— WHAT YOU SHOULD DO —
Go through the data below and copy each line that includes "item".

(Code change snippets)

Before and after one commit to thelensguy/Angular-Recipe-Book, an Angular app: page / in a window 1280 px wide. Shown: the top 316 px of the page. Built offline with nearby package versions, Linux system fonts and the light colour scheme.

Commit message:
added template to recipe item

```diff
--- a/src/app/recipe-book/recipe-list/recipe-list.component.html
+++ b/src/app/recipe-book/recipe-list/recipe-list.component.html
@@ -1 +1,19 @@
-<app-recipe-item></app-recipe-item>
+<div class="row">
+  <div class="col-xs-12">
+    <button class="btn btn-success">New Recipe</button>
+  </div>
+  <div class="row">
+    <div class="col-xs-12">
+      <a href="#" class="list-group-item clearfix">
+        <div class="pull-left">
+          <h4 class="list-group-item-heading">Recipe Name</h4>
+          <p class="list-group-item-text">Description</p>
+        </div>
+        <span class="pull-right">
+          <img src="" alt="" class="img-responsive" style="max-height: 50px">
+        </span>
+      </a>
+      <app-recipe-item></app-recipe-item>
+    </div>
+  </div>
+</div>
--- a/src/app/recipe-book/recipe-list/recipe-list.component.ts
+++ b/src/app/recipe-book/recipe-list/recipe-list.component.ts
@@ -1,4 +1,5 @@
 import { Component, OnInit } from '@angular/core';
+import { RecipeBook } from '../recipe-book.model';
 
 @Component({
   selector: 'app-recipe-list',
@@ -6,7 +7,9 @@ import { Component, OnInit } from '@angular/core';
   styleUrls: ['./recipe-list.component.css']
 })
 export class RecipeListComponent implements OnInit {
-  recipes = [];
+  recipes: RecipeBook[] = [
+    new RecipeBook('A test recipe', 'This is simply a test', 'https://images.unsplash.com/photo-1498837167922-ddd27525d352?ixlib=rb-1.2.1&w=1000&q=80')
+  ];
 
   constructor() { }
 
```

* * *

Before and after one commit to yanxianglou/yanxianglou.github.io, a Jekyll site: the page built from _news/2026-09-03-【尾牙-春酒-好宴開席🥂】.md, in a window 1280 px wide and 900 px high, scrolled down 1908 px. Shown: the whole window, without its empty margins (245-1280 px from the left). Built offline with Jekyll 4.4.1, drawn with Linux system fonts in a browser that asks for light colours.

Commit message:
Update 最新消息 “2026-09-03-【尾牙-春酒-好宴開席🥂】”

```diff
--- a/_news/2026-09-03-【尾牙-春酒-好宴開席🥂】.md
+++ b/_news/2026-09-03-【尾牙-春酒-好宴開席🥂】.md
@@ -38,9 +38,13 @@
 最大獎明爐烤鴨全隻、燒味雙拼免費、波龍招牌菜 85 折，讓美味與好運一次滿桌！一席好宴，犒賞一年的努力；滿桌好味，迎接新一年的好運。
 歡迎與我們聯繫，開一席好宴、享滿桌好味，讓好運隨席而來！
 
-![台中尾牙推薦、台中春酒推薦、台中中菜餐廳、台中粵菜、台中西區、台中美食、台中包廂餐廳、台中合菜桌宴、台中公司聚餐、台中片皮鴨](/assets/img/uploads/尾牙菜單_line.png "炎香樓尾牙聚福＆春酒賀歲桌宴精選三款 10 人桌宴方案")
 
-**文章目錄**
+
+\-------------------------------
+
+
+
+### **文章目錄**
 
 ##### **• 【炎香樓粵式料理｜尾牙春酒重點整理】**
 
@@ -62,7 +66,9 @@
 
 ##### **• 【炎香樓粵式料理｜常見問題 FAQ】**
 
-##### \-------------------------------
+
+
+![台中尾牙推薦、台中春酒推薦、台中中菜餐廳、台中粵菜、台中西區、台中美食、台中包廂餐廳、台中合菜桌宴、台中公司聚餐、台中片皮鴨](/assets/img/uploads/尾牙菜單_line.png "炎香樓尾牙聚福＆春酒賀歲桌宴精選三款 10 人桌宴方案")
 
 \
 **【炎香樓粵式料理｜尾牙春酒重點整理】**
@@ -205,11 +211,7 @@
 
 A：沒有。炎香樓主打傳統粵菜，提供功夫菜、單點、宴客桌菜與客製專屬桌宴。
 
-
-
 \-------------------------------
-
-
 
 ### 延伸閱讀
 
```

...

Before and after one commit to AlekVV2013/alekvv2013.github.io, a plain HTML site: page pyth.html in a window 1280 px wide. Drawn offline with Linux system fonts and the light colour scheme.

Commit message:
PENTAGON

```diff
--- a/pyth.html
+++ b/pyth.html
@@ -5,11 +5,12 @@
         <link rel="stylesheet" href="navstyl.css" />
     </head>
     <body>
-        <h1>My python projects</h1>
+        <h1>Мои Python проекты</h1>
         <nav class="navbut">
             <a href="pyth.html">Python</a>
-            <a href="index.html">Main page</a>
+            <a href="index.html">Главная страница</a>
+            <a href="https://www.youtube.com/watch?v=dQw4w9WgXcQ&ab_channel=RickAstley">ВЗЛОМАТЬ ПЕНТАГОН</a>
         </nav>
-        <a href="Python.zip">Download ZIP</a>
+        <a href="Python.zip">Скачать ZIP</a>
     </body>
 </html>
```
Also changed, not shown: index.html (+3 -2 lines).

— REPLY —
added template to recipe item
-<app-recipe-item></app-recipe-item>
+      <a href="#" class="list-group-item clearfix">
+          <h4 class="list-group-item-heading">Recipe Name</h4>
+          <p class="list-group-item-text">Description</p>
+      <app-recipe-item></app-recipe-item>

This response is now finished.